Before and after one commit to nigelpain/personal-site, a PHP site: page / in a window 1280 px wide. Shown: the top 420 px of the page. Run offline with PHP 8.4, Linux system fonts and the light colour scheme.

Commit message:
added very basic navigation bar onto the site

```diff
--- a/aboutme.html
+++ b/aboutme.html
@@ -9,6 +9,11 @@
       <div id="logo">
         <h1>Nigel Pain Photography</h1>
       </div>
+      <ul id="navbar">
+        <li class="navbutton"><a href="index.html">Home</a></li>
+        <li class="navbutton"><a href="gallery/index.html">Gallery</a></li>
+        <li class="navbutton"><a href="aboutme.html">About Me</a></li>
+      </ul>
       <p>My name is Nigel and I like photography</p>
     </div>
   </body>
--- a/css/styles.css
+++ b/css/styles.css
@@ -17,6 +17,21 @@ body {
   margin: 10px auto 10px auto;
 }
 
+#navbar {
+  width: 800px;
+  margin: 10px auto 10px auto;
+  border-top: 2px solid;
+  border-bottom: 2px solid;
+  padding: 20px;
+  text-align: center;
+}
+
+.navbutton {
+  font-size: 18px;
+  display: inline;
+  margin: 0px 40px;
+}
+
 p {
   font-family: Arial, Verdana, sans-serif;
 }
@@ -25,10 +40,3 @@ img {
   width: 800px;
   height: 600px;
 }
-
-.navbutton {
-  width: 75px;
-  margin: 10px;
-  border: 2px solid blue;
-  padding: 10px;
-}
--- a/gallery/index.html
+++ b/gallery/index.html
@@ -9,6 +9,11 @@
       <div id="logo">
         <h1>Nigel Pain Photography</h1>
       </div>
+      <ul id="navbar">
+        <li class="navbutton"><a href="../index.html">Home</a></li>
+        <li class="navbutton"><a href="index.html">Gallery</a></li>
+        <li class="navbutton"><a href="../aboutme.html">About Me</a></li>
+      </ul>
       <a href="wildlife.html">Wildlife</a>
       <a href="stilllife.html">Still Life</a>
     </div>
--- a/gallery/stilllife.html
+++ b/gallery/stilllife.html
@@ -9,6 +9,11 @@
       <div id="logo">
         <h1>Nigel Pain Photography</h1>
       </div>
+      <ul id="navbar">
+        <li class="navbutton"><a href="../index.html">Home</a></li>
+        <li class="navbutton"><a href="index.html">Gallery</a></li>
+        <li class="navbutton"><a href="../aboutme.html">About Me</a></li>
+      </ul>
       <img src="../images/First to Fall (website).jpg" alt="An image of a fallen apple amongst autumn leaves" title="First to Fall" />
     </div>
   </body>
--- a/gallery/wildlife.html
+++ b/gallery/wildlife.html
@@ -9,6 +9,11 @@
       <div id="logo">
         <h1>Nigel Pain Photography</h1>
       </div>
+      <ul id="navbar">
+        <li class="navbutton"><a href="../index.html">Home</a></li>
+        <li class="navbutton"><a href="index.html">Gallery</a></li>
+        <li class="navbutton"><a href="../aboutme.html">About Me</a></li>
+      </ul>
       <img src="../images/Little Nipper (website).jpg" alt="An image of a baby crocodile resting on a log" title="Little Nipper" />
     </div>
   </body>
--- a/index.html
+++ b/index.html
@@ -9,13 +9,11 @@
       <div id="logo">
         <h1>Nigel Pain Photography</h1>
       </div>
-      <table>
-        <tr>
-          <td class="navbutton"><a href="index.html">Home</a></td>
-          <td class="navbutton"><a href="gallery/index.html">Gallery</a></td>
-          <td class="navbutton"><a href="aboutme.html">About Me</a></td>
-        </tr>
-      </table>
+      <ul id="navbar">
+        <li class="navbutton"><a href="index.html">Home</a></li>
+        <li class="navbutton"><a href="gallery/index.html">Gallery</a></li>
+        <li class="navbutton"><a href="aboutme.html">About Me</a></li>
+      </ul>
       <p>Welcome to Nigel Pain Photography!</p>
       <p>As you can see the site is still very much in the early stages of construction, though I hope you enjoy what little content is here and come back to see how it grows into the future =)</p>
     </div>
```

++++++

ASSIGNMENT:
Exactly as shown above, return every record.

RESULT BELOW:
Before and after one commit to nigelpain/personal-site, a PHP site: page / in a window 1280 px wide. Shown: the top 420 px of the page. Run offline with PHP 8.4, Linux system fonts and the light colour scheme.

Commit message:
added very basic navigation bar onto the site

```diff
--- a/aboutme.html
+++ b/aboutme.html
@@ -9,6 +9,11 @@
       <div id="logo">
         <h1>Nigel Pain Photography</h1>
       </div>
+      <ul id="navbar">
+        <li class="navbutton"><a href="index.html">Home</a></li>
+        <li class="navbutton"><a href="gallery/index.html">Gallery</a></li>
+        <li class="navbutton"><a href="aboutme.html">About Me</a></li>
+      </ul>
       <p>My name is Nigel and I like photography</p>
     </div>
   </body>
--- a/css/styles.css
+++ b/css/styles.css
@@ -17,6 +17,21 @@ body {
   margin: 10px auto 10px auto;
 }
 
+#navbar {
+  width: 800px;
+  margin: 10px auto 10px auto;
+  border-top: 2px solid;
+  border-bottom: 2px solid;
+  padding: 20px;
+  text-align: center;
+}
+
+.navbutton {
+  font-size: 18px;
+  display: inline;
+  margin: 0px 40px;
+}
+
 p {
   font-family: Arial, Verdana, sans-serif;
 }
@@ -25,10 +40,3 @@ img {
   width: 800px;
   height: 600px;
 }
-
-.navbutton {
-  width: 75px;
-  margin: 10px;
-  border: 2px solid blue;
-  padding: 10px;
-}
--- a/gallery/index.html
+++ b/gallery/index.html
@@ -9,6 +9,11 @@
       <div id="logo">
         <h1>Nigel Pain Photography</h1>
       </div>
+      <ul id="navbar">
+        <li class="navbutton"><a href="../index.html">Home</a></li>
+        <li class="navbutton"><a href="index.html">Gallery</a></li>
+        <li class="navbutton"><a href="../aboutme.html">About Me</a></li>
+      </ul>
       <a href="wildlife.html">Wildlife</a>
       <a href="stilllife.html">Still Life</a>
     </div>
--- a/gallery/stilllife.html
+++ b/gallery/stilllife.html
@@ -9,6 +9,11 @@
       <div id="logo">
         <h1>Nigel Pain Photography</h1>
       </div>
+      <ul id="navbar">
+        <li class="navbutton"><a href="../index.html">Home</a></li>
+        <li class="navbutton"><a href="index.html">Gallery</a></li>
+        <li class="navbutton"><a href="../aboutme.html">About Me</a></li>
+      </ul>
       <img src="../images/First to Fall (website).jpg" alt="An image of a fallen apple amongst autumn leaves" title="First to Fall" />
     </div>
   </body>
--- a/gallery/wildlife.html
+++ b/gallery/wildlife.html
@@ -9,6 +9,11 @@
       <div id="logo">
         <h1>Nigel Pain Photography</h1>
       </div>
+      <ul id="navbar">
+        <li class="navbutton"><a href="../index.html">Home</a></li>
+        <li class="navbutton"><a href="index.html">Gallery</a></li>
+        <li class="navbutton"><a href="../aboutme.html">About Me</a></li>
+      </ul>
       <img src="../images/Little Nipper (website).jpg" alt="An image of a baby crocodile resting on a log" title="Little Nipper" />
     </div>
   </body>
--- a/index.html
+++ b/index.html
@@ -9,13 +9,11 @@
       <div id="logo">
         <h1>Nigel Pain Photography</h1>
       </div>
-      <table>
-        <tr>
-          <td class="navbutton"><a href="index.html">Home</a></td>
-          <td class="navbutton"><a href="gallery/index.html">Gallery</a></td>
-          <td class="navbutton"><a href="aboutme.html">About Me</a></td>
-        </tr>
-      </table>
+      <ul id="navbar">
+        <li class="navbutton"><a href="index.html">Home</a></li>
+        <li class="navbutton"><a href="gallery/index.html">Gallery</a></li>
+        <li class="navbutton"><a href="aboutme.html">About Me</a></li>
+      </ul>
       <p>Welcome to Nigel Pain Photography!</p>
       <p>As you can see the site is still very much in the early stages of construction, though I hope you enjoy what little content is here and come back to see how it grows into the future =)</p>
     </div>
```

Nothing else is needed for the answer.